:: RECORDS FOR THE EXERCISE ::

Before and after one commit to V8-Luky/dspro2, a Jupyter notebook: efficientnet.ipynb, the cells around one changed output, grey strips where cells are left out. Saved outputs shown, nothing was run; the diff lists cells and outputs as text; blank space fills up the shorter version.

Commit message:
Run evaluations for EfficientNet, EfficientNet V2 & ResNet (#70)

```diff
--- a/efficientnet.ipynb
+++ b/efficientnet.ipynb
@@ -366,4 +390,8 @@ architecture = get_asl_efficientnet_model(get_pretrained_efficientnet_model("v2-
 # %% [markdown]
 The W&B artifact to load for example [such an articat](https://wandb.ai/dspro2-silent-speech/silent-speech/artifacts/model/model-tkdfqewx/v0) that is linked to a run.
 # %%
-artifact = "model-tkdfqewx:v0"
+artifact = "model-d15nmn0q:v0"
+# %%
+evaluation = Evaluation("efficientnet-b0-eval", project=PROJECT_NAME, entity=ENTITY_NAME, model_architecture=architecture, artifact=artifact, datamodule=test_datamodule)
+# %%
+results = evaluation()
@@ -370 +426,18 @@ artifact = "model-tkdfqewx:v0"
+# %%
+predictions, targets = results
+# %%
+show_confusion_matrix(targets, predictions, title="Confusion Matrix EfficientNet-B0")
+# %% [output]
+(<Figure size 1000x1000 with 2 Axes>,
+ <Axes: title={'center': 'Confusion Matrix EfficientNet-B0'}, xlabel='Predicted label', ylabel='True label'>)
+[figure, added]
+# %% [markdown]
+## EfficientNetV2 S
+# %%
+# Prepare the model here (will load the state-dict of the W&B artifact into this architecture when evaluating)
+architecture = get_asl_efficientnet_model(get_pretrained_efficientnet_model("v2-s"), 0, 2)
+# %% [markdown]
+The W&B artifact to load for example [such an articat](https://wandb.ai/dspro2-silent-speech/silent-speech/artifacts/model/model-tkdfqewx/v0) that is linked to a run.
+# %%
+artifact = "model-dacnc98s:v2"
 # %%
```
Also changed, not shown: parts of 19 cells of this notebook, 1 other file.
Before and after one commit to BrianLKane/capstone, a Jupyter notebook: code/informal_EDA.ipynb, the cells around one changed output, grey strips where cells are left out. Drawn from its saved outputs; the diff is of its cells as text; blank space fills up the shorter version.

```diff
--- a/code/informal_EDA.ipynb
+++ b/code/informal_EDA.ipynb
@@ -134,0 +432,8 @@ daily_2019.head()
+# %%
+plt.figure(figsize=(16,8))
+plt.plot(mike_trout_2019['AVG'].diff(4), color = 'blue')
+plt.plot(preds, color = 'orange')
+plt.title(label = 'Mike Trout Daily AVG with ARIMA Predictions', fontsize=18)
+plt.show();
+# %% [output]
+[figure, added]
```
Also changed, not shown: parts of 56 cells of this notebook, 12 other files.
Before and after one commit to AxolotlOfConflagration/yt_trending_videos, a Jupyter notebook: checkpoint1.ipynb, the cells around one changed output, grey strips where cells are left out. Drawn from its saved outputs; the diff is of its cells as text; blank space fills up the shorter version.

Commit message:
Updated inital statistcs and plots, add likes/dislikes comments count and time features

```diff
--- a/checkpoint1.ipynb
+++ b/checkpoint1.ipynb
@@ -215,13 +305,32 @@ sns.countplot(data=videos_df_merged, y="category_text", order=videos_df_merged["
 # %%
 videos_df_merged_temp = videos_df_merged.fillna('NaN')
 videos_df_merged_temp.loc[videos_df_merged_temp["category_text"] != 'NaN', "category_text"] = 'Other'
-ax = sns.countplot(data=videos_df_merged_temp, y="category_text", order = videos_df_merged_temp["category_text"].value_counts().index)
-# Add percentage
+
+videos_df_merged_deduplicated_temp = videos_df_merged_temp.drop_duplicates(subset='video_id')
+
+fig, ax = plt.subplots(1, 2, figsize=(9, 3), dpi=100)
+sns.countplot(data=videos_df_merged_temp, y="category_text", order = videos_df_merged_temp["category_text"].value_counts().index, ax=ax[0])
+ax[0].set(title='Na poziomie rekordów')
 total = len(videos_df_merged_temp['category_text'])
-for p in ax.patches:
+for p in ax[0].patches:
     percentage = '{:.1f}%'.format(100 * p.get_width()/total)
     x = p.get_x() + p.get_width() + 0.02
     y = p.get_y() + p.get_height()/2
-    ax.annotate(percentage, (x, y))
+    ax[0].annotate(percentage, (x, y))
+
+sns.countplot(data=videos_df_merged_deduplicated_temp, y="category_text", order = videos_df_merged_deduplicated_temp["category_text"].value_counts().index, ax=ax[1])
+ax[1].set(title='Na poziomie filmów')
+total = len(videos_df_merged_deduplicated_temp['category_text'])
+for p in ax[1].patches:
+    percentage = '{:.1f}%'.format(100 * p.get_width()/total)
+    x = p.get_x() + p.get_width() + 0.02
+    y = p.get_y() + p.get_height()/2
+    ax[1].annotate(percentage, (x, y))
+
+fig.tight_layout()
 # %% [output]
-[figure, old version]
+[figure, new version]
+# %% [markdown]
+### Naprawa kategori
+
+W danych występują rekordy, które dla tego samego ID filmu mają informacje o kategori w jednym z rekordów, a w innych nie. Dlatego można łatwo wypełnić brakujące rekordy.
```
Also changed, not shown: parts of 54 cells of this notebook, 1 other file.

:::

:: EXERCISE OBJECTIVE ::
Reproduce each line of the data without any change.

:: ANSWER SECTION ::
Before and after one commit to V8-Luky/dspro2, a Jupyter notebook: efficientnet.ipynb, the cells around one changed output, grey strips where cells are left out. Saved outputs shown, nothing was run; the diff lists cells and outputs as text; blank space fills up the shorter version.

Commit message:
Run evaluations for EfficientNet, EfficientNet V2 & ResNet (#70)

```diff
--- a/efficientnet.ipynb
+++ b/efficientnet.ipynb
@@ -366,4 +390,8 @@ architecture = get_asl_efficientnet_model(get_pretrained_efficientnet_model("v2-
 # %% [markdown]
 The W&B artifact to load for example [such an articat](https://wandb.ai/dspro2-silent-speech/silent-speech/artifacts/model/model-tkdfqewx/v0) that is linked to a run.
 # %%
-artifact = "model-tkdfqewx:v0"
+artifact = "model-d15nmn0q:v0"
+# %%
+evaluation = Evaluation("efficientnet-b0-eval", project=PROJECT_NAME, entity=ENTITY_NAME, model_architecture=architecture, artifact=artifact, datamodule=test_datamodule)
+# %%
+results = evaluation()
@@ -370 +426,18 @@ artifact = "model-tkdfqewx:v0"
+# %%
+predictions, targets = results
+# %%
+show_confusion_matrix(targets, predictions, title="Confusion Matrix EfficientNet-B0")
+# %% [output]
+(<Figure size 1000x1000 with 2 Axes>,
+ <Axes: title={'center': 'Confusion Matrix EfficientNet-B0'}, xlabel='Predicted label', ylabel='True label'>)
+[figure, added]
+# %% [markdown]
+## EfficientNetV2 S
+# %%
+# Prepare the model here (will load the state-dict of the W&B artifact into this architecture when evaluating)
+architecture = get_asl_efficientnet_model(get_pretrained_efficientnet_model("v2-s"), 0, 2)
+# %% [markdown]
+The W&B artifact to load for example [such an articat](https://wandb.ai/dspro2-silent-speech/silent-speech/artifacts/model/model-tkdfqewx/v0) that is linked to a run.
+# %%
+artifact = "model-dacnc98s:v2"
 # %%
```
Also changed, not shown: parts of 19 cells of this notebook, 1 other file.
Before and after one commit to BrianLKane/capstone, a Jupyter notebook: code/informal_EDA.ipynb, the cells around one changed output, grey strips where cells are left out. Drawn from its saved outputs; the diff is of its cells as text; blank space fills up the shorter version.

```diff
--- a/code/informal_EDA.ipynb
+++ b/code/informal_EDA.ipynb
@@ -134,0 +432,8 @@ daily_2019.head()
+# %%
+plt.figure(figsize=(16,8))
+plt.plot(mike_trout_2019['AVG'].diff(4), color = 'blue')
+plt.plot(preds, color = 'orange')
+plt.title(label = 'Mike Trout Daily AVG with ARIMA Predictions', fontsize=18)
+plt.show();
+# %% [output]
+[figure, added]
```
Also changed, not shown: parts of 56 cells of this notebook, 12 other files.
Before and after one commit to AxolotlOfConflagration/yt_trending_videos, a Jupyter notebook: checkpoint1.ipynb, the cells around one changed output, grey strips where cells are left out. Drawn from its saved outputs; the diff is of its cells as text; blank space fills up the shorter version.

Commit message:
Updated inital statistcs and plots, add likes/dislikes comments count and time features

```diff
--- a/checkpoint1.ipynb
+++ b/checkpoint1.ipynb
@@ -215,13 +305,32 @@ sns.countplot(data=videos_df_merged, y="category_text", order=videos_df_merged["
 # %%
 videos_df_merged_temp = videos_df_merged.fillna('NaN')
 videos_df_merged_temp.loc[videos_df_merged_temp["category_text"] != 'NaN', "category_text"] = 'Other'
-ax = sns.countplot(data=videos_df_merged_temp, y="category_text", order = videos_df_merged_temp["category_text"].value_counts().index)
-# Add percentage
+
+videos_df_merged_deduplicated_temp = videos_df_merged_temp.drop_duplicates(subset='video_id')
+
+fig, ax = plt.subplots(1, 2, figsize=(9, 3), dpi=100)
+sns.countplot(data=videos_df_merged_temp, y="category_text", order = videos_df_merged_temp["category_text"].value_counts().index, ax=ax[0])
+ax[0].set(title='Na poziomie rekordów')
 total = len(videos_df_merged_temp['category_text'])
-for p in ax.patches:
+for p in ax[0].patches:
     percentage = '{:.1f}%'.format(100 * p.get_width()/total)
     x = p.get_x() + p.get_width() + 0.02
     y = p.get_y() + p.get_height()/2
-    ax.annotate(percentage, (x, y))
+    ax[0].annotate(percentage, (x, y))
+
+sns.countplot(data=videos_df_merged_deduplicated_temp, y="category_text", order = videos_df_merged_deduplicated_temp["category_text"].value_counts().index, ax=ax[1])
+ax[1].set(title='Na poziomie filmów')
+total = len(videos_df_merged_deduplicated_temp['category_text'])
+for p in ax[1].patches:
+    percentage = '{:.1f}%'.format(100 * p.get_width()/total)
+    x = p.get_x() + p.get_width() + 0.02
+    y = p.get_y() + p.get_height()/2
+    ax[1].annotate(percentage, (x, y))
+
+fig.tight_layout()
 # %% [output]
-[figure, old version]
+[figure, new version]
+# %% [markdown]
+### Naprawa kategori
+
+W danych występują rekordy, które dla tego samego ID filmu mają informacje o kategori w jednym z rekordów, a w innych nie. Dlatego można łatwo wypełnić brakujące rekordy.
```
Also changed, not shown: parts of 54 cells of this notebook, 1 other file.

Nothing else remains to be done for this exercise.